**Exercise brief:**
Scan the entries below and extract each line with the word "Claude" in it.

**Extracted information:**
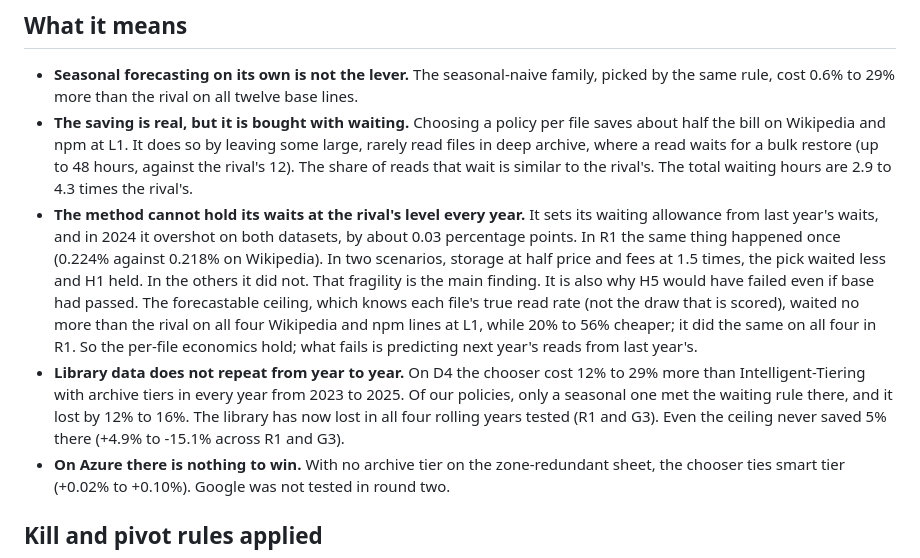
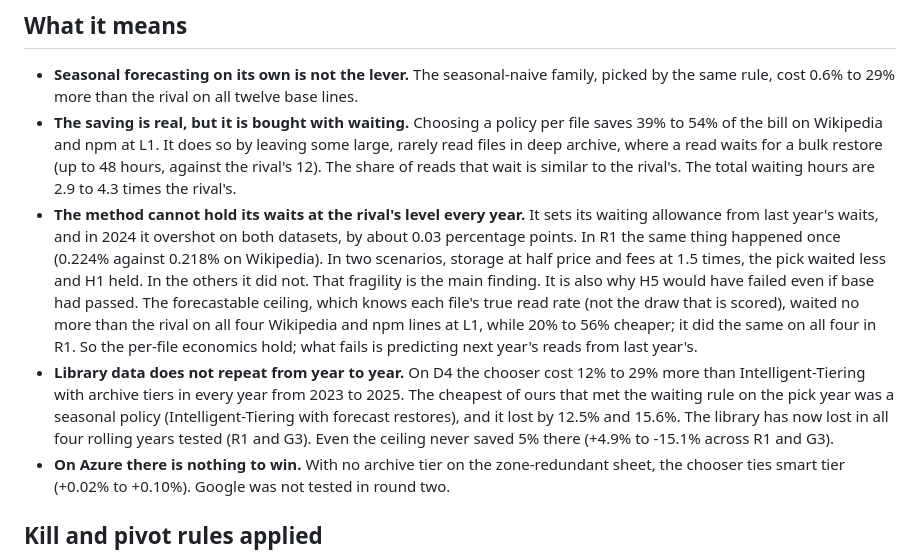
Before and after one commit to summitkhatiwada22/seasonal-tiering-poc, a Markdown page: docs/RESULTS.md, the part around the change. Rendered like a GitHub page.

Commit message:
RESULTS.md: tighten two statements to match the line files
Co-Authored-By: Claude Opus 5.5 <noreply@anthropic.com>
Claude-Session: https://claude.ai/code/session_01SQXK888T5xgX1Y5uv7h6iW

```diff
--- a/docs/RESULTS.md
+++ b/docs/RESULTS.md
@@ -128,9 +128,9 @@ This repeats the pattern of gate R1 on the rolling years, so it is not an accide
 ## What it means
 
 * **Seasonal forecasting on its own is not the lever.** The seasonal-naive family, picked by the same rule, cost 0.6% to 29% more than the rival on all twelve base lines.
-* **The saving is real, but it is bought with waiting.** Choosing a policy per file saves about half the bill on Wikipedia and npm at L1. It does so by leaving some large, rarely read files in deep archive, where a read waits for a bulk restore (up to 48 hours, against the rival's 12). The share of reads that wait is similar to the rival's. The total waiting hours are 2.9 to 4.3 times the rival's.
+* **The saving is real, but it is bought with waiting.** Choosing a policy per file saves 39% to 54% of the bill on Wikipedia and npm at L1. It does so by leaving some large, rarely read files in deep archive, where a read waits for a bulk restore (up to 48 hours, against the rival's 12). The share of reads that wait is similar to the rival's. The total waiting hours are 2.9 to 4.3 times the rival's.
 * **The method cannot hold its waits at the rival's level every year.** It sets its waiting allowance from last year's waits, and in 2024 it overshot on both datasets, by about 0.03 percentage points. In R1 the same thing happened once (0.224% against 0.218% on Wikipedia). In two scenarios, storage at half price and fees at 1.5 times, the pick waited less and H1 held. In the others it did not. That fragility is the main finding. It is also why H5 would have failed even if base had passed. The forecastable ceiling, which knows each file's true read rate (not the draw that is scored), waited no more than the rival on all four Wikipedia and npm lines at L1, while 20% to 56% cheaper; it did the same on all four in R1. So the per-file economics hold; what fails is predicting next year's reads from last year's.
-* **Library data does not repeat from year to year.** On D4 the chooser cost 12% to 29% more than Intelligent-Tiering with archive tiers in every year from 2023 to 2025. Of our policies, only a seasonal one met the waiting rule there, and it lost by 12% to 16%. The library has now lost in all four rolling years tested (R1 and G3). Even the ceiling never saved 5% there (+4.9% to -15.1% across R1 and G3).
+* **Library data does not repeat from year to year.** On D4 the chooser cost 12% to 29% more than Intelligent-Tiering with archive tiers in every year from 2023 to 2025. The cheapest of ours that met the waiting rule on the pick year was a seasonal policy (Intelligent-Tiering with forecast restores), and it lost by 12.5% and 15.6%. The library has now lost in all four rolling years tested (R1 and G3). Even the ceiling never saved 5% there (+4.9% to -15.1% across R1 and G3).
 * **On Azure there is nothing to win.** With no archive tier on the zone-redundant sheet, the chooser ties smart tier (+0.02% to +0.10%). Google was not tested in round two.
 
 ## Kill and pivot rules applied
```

**Exercise result:**
Co-Authored-By: Claude Opus 5.5 <noreply@anthropic.com>
Claude-Session: https://claude.ai/code/session_01SQXK888T5xgX1Y5uv7h6iW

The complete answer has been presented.